The Black Cat of Antietam

by D.M. Rosner

I stare out through a window of the tiny, stone house, watching the birds with feigned interest. The old woman with whom I live talks to herself by the fire; when I can take it no longer, I jump from the window sill and run through the open back door.

The farm is cold and quiet, and my black fur rises to defend me from the October chill. I sit among red and orange fallen leaves, my long tail curled around my paws.

I sometimes wonder if this is purgatory, or maybe hell. My brother, God rest his soul, must be in Heaven, for I have not found him in the cornfields, nor along the old sunken road. I've even gone to the Hagerstown cemetery where his body rests, but I've not found him there, either. I lick my whiskers, stroking them with my tongue as I think. Tonight, I decide, I will go again to the sunken road. Perhaps he will see me there, and appear to me; for tomorrow is All Saints Day, and he'll know I will be looking.

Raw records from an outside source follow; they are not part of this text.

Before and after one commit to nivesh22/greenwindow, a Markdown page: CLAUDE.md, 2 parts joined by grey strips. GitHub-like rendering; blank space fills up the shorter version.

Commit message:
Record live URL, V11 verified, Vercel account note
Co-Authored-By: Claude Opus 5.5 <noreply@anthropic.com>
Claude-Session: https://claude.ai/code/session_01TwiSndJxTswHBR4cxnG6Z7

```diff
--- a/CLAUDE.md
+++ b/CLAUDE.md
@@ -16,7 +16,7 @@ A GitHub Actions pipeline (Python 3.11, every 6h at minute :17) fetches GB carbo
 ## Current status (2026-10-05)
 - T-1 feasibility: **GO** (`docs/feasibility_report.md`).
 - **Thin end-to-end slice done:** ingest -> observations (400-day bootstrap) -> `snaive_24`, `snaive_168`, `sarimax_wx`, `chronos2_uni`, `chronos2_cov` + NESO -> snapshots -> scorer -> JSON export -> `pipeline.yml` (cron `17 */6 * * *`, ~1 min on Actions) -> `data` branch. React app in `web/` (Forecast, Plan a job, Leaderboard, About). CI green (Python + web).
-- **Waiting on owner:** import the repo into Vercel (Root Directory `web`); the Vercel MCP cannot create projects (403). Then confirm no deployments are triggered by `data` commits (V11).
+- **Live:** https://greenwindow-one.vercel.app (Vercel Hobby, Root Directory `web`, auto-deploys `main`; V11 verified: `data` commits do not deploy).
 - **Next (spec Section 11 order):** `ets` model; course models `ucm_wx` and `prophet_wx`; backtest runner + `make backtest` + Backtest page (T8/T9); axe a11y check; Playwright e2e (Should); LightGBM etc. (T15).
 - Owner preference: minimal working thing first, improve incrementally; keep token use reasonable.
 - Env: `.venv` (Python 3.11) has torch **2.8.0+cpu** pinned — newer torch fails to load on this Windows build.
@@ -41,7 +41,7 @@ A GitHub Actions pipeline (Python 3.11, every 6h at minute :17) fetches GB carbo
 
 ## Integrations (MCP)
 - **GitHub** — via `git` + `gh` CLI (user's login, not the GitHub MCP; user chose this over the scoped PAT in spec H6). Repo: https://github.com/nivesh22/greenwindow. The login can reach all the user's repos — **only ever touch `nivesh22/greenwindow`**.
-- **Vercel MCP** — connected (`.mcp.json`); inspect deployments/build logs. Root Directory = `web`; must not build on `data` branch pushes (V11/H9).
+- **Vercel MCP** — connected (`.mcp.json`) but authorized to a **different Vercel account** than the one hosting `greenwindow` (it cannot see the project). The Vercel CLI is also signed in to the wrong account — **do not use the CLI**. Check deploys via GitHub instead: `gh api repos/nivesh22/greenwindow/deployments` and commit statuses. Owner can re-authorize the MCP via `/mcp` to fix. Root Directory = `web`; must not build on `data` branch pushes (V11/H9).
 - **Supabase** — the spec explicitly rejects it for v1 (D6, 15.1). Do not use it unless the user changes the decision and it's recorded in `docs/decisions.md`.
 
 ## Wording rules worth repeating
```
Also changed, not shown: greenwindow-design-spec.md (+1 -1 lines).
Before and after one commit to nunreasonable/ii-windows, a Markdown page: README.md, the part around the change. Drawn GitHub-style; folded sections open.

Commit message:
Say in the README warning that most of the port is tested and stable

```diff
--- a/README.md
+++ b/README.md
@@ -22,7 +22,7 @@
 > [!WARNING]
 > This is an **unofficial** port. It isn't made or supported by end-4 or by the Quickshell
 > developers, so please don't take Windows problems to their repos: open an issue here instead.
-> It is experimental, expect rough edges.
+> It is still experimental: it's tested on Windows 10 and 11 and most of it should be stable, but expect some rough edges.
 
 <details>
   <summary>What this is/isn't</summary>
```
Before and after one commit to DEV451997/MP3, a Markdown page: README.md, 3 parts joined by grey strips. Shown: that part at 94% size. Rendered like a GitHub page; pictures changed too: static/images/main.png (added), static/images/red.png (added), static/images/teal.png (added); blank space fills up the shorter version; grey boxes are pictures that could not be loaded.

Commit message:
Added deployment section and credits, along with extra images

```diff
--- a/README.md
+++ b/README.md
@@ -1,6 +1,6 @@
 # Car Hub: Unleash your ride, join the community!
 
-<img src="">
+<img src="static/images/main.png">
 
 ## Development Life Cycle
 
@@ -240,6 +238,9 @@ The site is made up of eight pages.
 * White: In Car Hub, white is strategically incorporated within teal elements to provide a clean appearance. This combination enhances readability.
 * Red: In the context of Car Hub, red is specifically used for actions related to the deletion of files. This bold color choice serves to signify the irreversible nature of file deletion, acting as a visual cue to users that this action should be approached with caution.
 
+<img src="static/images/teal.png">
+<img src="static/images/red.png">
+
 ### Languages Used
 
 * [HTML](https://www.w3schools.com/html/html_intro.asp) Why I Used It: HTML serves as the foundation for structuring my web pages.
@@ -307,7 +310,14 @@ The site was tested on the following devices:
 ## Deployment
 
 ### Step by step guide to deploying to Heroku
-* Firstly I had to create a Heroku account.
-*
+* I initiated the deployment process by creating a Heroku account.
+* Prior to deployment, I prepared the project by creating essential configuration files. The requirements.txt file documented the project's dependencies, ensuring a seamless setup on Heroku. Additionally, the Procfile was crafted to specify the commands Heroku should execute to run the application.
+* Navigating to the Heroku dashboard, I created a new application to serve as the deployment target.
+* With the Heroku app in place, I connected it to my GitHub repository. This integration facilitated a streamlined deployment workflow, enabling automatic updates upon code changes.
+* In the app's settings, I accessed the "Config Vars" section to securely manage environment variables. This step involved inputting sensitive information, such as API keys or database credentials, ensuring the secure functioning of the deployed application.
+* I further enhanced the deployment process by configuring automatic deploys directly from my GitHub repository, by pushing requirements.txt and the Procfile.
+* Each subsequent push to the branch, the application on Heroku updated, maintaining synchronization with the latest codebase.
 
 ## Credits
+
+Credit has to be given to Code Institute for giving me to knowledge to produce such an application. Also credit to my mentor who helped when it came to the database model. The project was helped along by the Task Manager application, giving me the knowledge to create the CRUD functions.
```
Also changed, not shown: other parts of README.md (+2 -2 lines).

The old lady calls me, and I go to her. In the kitchen, she sets a blue and white porcelain bowl onto the wooden floor. Steam rises from the chicken and spoon bread. As she scratches my head, the woman cautions, "It's hot, Shamrock. Let it cool down a bit."

She says she named me Shamrock because my eyes are so green. I wonder, though, if she knows more than she lets on.

I am old, for a cat, and she, for a woman. In 1862, she was nearly forty. I was only one of many she had tended, and perhaps it was my brogue which drew her to me. She fed me chicken, and spoon bread with apple butter, and sometimes sweet corn relish. She wrote a letter home for me, and cried when I passed on. Now she calls me Shamrock, and I wonder if she sees in my green eyes the soldier of New York's Irish brigade who so fancied her spoon bread and kindness. She might. The townsfolk say she's crazy, but she's just unusually perceptive. She claims to see ghosts in the cornfields, and I believe she does.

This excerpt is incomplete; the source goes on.